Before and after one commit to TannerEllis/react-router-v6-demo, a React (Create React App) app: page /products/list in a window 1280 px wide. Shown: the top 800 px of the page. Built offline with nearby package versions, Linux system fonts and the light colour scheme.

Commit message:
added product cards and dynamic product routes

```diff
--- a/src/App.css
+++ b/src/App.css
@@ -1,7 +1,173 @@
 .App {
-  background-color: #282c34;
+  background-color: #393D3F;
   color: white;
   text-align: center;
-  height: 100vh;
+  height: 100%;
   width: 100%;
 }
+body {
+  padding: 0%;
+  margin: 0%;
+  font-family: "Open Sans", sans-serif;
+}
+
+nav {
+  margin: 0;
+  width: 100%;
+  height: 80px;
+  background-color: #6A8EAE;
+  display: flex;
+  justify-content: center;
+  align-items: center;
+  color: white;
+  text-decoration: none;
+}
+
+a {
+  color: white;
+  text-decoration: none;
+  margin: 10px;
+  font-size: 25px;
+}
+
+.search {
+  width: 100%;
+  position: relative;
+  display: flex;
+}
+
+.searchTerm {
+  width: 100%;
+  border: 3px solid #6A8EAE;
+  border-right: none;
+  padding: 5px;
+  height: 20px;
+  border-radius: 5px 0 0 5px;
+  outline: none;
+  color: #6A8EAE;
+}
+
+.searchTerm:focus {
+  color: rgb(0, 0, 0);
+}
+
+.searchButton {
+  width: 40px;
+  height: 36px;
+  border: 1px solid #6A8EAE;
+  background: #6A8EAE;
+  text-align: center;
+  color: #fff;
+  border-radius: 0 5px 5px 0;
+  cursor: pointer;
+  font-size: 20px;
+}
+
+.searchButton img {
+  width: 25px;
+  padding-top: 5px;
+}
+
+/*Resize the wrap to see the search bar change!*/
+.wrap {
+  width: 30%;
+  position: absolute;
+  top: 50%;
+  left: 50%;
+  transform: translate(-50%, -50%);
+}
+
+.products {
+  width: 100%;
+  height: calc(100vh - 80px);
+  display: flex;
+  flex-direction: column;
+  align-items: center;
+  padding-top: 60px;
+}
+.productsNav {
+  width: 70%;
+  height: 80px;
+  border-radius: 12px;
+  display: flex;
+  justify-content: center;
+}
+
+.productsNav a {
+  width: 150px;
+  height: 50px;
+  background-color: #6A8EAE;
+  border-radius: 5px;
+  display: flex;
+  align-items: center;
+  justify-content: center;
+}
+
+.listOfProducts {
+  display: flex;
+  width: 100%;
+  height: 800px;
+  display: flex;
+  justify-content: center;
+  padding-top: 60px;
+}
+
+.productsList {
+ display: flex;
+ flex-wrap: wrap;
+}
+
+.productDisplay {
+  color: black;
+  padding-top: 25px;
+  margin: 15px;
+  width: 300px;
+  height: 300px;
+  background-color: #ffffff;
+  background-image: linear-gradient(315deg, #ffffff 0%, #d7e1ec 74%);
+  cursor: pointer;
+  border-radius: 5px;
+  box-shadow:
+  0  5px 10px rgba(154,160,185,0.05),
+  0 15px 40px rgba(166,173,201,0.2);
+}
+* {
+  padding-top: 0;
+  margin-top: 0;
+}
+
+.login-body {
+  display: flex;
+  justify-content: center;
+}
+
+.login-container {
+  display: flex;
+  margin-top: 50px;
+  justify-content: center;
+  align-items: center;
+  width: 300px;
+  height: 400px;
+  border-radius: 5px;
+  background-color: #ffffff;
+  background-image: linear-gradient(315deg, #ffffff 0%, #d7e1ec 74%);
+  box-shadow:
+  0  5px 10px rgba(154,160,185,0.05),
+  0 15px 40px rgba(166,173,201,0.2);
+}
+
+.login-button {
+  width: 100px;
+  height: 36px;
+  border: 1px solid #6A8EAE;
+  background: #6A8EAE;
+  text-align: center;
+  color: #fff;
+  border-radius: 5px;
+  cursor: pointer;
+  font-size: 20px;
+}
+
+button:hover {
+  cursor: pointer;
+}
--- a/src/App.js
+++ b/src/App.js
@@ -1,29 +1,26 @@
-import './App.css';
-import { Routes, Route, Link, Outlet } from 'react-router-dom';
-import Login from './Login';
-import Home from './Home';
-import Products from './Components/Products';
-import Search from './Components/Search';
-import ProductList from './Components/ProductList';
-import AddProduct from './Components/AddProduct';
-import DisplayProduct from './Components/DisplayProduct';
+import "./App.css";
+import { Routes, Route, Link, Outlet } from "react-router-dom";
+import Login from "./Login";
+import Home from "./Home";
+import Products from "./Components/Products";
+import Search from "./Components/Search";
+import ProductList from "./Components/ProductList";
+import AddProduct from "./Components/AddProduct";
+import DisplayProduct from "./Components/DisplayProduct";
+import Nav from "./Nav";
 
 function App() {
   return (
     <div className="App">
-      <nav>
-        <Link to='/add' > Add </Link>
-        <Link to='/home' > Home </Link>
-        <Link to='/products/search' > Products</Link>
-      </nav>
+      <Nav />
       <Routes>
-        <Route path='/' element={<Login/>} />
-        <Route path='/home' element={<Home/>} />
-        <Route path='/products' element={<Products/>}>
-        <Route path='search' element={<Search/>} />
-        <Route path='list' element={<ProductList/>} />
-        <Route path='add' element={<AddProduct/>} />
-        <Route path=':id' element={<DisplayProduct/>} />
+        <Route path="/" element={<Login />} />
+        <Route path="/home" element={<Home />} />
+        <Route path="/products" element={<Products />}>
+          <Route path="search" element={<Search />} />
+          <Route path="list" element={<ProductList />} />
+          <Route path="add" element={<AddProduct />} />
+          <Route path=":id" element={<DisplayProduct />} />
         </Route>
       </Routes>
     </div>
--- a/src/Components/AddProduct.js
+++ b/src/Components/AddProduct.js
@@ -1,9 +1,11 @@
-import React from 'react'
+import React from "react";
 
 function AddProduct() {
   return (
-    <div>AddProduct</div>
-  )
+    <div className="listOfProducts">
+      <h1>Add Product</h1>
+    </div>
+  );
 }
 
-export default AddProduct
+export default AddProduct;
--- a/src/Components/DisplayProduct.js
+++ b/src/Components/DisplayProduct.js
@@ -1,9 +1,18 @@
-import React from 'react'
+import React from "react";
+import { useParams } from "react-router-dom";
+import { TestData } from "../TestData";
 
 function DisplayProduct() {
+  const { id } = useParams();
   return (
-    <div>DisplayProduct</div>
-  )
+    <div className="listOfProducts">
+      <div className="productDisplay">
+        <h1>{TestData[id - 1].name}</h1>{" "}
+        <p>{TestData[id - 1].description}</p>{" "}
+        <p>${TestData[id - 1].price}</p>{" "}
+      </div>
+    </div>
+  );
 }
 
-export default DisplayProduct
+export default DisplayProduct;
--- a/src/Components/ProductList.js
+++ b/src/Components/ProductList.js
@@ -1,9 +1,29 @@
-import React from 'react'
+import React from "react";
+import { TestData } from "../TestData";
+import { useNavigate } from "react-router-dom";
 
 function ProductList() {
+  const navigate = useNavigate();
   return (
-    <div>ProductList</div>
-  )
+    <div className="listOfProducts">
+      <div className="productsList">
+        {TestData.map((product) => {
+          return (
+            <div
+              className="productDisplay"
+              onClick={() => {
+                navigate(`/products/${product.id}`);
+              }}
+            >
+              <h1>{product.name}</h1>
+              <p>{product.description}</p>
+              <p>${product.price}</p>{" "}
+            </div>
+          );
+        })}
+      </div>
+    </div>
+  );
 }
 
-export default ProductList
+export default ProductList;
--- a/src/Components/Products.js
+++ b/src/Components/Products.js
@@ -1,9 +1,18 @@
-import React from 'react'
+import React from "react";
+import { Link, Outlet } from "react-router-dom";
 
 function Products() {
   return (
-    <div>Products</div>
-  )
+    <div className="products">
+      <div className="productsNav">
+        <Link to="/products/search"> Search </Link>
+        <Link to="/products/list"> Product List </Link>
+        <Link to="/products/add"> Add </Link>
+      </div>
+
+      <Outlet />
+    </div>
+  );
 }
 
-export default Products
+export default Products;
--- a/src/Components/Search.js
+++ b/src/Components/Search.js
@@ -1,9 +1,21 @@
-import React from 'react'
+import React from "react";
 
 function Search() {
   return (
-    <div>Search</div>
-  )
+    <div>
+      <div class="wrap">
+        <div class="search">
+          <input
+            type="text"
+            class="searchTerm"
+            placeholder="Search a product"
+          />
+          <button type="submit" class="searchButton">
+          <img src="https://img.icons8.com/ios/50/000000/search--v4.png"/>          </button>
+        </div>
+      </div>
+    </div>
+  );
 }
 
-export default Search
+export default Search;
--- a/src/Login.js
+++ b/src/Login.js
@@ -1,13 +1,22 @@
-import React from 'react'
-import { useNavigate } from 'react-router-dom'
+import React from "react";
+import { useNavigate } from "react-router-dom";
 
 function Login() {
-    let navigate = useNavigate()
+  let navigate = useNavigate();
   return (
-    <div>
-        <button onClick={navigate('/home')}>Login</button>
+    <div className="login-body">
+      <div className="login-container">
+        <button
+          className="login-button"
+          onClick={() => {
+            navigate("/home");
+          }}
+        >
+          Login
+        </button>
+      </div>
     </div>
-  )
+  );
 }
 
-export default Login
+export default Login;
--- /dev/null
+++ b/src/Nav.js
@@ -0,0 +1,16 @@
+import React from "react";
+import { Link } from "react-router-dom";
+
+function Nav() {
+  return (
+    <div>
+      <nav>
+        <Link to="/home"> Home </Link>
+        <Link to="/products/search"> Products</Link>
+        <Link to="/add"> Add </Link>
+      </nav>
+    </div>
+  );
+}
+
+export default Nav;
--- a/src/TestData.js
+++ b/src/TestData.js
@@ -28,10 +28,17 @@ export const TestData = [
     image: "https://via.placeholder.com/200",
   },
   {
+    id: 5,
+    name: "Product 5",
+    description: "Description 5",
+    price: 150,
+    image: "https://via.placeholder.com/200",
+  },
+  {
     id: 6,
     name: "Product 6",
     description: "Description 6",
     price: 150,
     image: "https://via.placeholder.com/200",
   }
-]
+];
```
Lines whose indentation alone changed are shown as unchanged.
^^^^^^^^^^^^^^^^
== What you should do ==
Pull every line containing the word "https" out of the material and copy it.

== Result ==
+          <img src="https://img.icons8.com/ios/50/000000/search--v4.png"/>          </button>
     image: "https://via.placeholder.com/200",
+    image: "https://via.placeholder.com/200",
     image: "https://via.placeholder.com/200",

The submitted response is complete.